Web page edit records:
====================
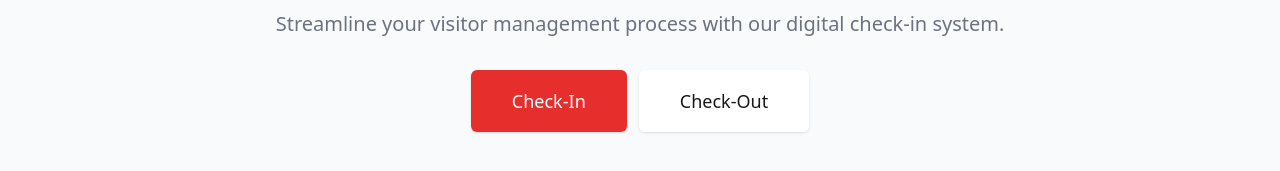
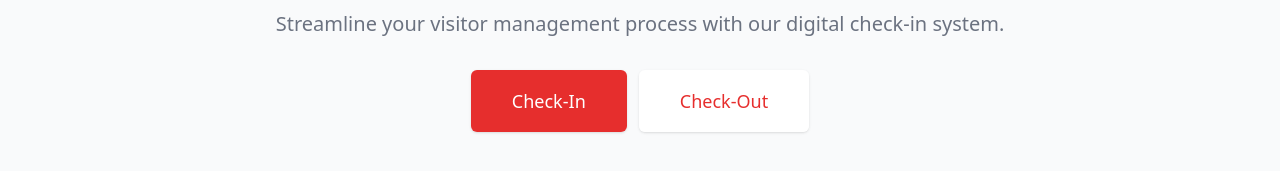
Before and after one commit to StaeyKay/visitormanagement-app, a React (Vite) app: page / in a window 1280 px wide. Shown: the part 433-604 px from the top of the page. Built offline with nearby package versions, Linux system fonts and the light colour scheme.

Commit message:
edited the nav bar appearance

```diff
--- a/src/components/ui/navbar.jsx
+++ b/src/components/ui/navbar.jsx
@@ -15,19 +15,19 @@ const Navbar = () => {
           <div className="flex space-x-4">
             <Link
               to="checkin"
-              className="inline-flex items-center px-3 py-2 text-sm font-medium text-gray-700 hover:text-primary"
+              className="inline-flex items-center px-3 py-2 text-sm font-medium text-gray-700 hover:text-[#E62E2D]"
             >
               Check In
             </Link>
             <Link
               to="checkout"
-              className="inline-flex items-center px-3 py-2 text-sm font-medium text-gray-700 hover:text-primary"
+              className="inline-flex items-center px-3 py-2 text-sm font-medium text-gray-700 hover:text-[#E62E2D]"
             >
               Check Out
             </Link>
             <Link
               to="/dashboard"
-              className="inline-flex items-center px-3 py-2 text-sm font-medium text-gray-700 hover:text-primary"
+              className="inline-flex items-center px-3 py-2 text-sm font-medium text-gray-700 hover:text-[#E62E2D]"
             >
               Dashboard
             </Link>
--- a/src/pages/welcome.jsx
+++ b/src/pages/welcome.jsx
@@ -27,7 +27,7 @@ const Welcome = () => {
             <div className="mt-3 rounded-md shadow sm:mt-0 sm:ml-3">
               <button
                 onClick={() => navigate("/checkout")}
-                className="w-full flex items-center justify-center px-8 py-3 border border-transparent text-base text-[#E62E2D] font-medium rounded-md text-primary bg-white hover:bg-gray-50 md:py-4 md:text-lg md:px-10"
+                className="w-full flex items-center justify-center px-8 py-3 border border-transparent text-base text-[#E62E2D] font-medium rounded-md bg-white hover:bg-gray-50 md:py-4 md:text-lg md:px-10"
               >
                 Check-Out
               </button>
```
====================
• Required work: In the entries above, find each line with the word "transparent" and show it.

• Response for this exercise:
-                className="w-full flex items-center justify-center px-8 py-3 border border-transparent text-base text-[#E62E2D] font-medium rounded-md text-primary bg-white hover:bg-gray-50 md:py-4 md:text-lg md:px-10"
+                className="w-full flex items-center justify-center px-8 py-3 border border-transparent text-base text-[#E62E2D] font-medium rounded-md bg-white hover:bg-gray-50 md:py-4 md:text-lg md:px-10"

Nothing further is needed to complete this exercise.